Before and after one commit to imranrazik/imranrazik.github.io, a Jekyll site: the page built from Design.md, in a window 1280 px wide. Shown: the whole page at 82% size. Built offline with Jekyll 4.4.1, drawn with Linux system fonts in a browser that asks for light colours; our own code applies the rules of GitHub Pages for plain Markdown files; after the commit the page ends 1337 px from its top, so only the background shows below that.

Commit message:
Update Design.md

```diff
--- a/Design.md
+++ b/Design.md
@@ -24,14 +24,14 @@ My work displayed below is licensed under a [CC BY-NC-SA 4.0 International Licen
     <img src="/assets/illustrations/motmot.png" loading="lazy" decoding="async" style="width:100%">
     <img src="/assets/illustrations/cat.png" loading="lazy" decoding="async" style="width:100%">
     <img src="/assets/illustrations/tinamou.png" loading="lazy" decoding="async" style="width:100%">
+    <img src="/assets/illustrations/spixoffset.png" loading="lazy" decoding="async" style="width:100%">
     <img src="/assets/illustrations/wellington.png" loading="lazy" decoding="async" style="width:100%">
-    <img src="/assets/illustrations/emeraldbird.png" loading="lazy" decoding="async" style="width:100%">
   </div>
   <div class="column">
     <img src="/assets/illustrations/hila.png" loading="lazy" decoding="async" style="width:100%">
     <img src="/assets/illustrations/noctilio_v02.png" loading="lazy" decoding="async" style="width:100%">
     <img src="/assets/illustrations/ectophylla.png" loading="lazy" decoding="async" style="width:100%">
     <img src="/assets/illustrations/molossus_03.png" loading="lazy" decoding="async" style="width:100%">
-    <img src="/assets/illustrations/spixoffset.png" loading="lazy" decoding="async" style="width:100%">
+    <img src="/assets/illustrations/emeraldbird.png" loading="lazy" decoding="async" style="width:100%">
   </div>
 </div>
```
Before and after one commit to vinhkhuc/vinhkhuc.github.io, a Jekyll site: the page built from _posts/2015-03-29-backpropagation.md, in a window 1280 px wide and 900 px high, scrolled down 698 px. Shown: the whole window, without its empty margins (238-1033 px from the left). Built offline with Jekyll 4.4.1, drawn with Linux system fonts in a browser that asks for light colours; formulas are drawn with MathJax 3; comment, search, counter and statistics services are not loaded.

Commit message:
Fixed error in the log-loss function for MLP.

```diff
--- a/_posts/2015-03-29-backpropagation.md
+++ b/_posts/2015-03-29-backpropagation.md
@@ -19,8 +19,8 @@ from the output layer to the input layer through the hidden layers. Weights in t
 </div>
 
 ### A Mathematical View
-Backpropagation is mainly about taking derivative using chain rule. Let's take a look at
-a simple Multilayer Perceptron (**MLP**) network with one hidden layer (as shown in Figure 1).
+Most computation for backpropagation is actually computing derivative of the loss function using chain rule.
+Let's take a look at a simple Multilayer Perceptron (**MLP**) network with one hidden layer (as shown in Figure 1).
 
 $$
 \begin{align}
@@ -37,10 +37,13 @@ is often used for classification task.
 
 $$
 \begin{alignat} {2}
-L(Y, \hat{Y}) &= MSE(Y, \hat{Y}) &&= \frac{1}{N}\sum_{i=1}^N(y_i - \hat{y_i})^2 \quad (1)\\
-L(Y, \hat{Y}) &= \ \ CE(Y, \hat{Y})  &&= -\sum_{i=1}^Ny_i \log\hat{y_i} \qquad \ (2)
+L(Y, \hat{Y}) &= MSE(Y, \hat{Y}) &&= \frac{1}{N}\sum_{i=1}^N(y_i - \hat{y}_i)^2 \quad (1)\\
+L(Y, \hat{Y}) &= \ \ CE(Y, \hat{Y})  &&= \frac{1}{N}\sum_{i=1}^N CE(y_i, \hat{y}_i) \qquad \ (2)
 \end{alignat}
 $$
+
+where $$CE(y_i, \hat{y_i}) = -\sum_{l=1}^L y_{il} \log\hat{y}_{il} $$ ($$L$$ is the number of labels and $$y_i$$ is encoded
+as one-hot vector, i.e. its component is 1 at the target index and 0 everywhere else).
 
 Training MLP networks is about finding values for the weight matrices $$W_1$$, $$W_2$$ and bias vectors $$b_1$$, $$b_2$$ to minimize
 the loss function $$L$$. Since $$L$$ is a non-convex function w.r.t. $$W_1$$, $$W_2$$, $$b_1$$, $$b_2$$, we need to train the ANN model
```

EXERCISE BRIEF ▸ Write the records out precisely, omitting nothing.

REPLY ▸
Before and after one commit to imranrazik/imranrazik.github.io, a Jekyll site: the page built from Design.md, in a window 1280 px wide. Shown: the whole page at 82% size. Built offline with Jekyll 4.4.1, drawn with Linux system fonts in a browser that asks for light colours; our own code applies the rules of GitHub Pages for plain Markdown files; after the commit the page ends 1337 px from its top, so only the background shows below that.

Commit message:
Update Design.md

```diff
--- a/Design.md
+++ b/Design.md
@@ -24,14 +24,14 @@ My work displayed below is licensed under a [CC BY-NC-SA 4.0 International Licen
     <img src="/assets/illustrations/motmot.png" loading="lazy" decoding="async" style="width:100%">
     <img src="/assets/illustrations/cat.png" loading="lazy" decoding="async" style="width:100%">
     <img src="/assets/illustrations/tinamou.png" loading="lazy" decoding="async" style="width:100%">
+    <img src="/assets/illustrations/spixoffset.png" loading="lazy" decoding="async" style="width:100%">
     <img src="/assets/illustrations/wellington.png" loading="lazy" decoding="async" style="width:100%">
-    <img src="/assets/illustrations/emeraldbird.png" loading="lazy" decoding="async" style="width:100%">
   </div>
   <div class="column">
     <img src="/assets/illustrations/hila.png" loading="lazy" decoding="async" style="width:100%">
     <img src="/assets/illustrations/noctilio_v02.png" loading="lazy" decoding="async" style="width:100%">
     <img src="/assets/illustrations/ectophylla.png" loading="lazy" decoding="async" style="width:100%">
     <img src="/assets/illustrations/molossus_03.png" loading="lazy" decoding="async" style="width:100%">
-    <img src="/assets/illustrations/spixoffset.png" loading="lazy" decoding="async" style="width:100%">
+    <img src="/assets/illustrations/emeraldbird.png" loading="lazy" decoding="async" style="width:100%">
   </div>
 </div>
```
Before and after one commit to vinhkhuc/vinhkhuc.github.io, a Jekyll site: the page built from _posts/2015-03-29-backpropagation.md, in a window 1280 px wide and 900 px high, scrolled down 698 px. Shown: the whole window, without its empty margins (238-1033 px from the left). Built offline with Jekyll 4.4.1, drawn with Linux system fonts in a browser that asks for light colours; formulas are drawn with MathJax 3; comment, search, counter and statistics services are not loaded.

Commit message:
Fixed error in the log-loss function for MLP.

```diff
--- a/_posts/2015-03-29-backpropagation.md
+++ b/_posts/2015-03-29-backpropagation.md
@@ -19,8 +19,8 @@ from the output layer to the input layer through the hidden layers. Weights in t
 </div>
 
 ### A Mathematical View
-Backpropagation is mainly about taking derivative using chain rule. Let's take a look at
-a simple Multilayer Perceptron (**MLP**) network with one hidden layer (as shown in Figure 1).
+Most computation for backpropagation is actually computing derivative of the loss function using chain rule.
+Let's take a look at a simple Multilayer Perceptron (**MLP**) network with one hidden layer (as shown in Figure 1).
 
 $$
 \begin{align}
@@ -37,10 +37,13 @@ is often used for classification task.
 
 $$
 \begin{alignat} {2}
-L(Y, \hat{Y}) &= MSE(Y, \hat{Y}) &&= \frac{1}{N}\sum_{i=1}^N(y_i - \hat{y_i})^2 \quad (1)\\
-L(Y, \hat{Y}) &= \ \ CE(Y, \hat{Y})  &&= -\sum_{i=1}^Ny_i \log\hat{y_i} \qquad \ (2)
+L(Y, \hat{Y}) &= MSE(Y, \hat{Y}) &&= \frac{1}{N}\sum_{i=1}^N(y_i - \hat{y}_i)^2 \quad (1)\\
+L(Y, \hat{Y}) &= \ \ CE(Y, \hat{Y})  &&= \frac{1}{N}\sum_{i=1}^N CE(y_i, \hat{y}_i) \qquad \ (2)
 \end{alignat}
 $$
+
+where $$CE(y_i, \hat{y_i}) = -\sum_{l=1}^L y_{il} \log\hat{y}_{il} $$ ($$L$$ is the number of labels and $$y_i$$ is encoded
+as one-hot vector, i.e. its component is 1 at the target index and 0 everywhere else).
 
 Training MLP networks is about finding values for the weight matrices $$W_1$$, $$W_2$$ and bias vectors $$b_1$$, $$b_2$$ to minimize
 the loss function $$L$$. Since $$L$$ is a non-convex function w.r.t. $$W_1$$, $$W_2$$, $$b_1$$, $$b_2$$, we need to train the ANN model
```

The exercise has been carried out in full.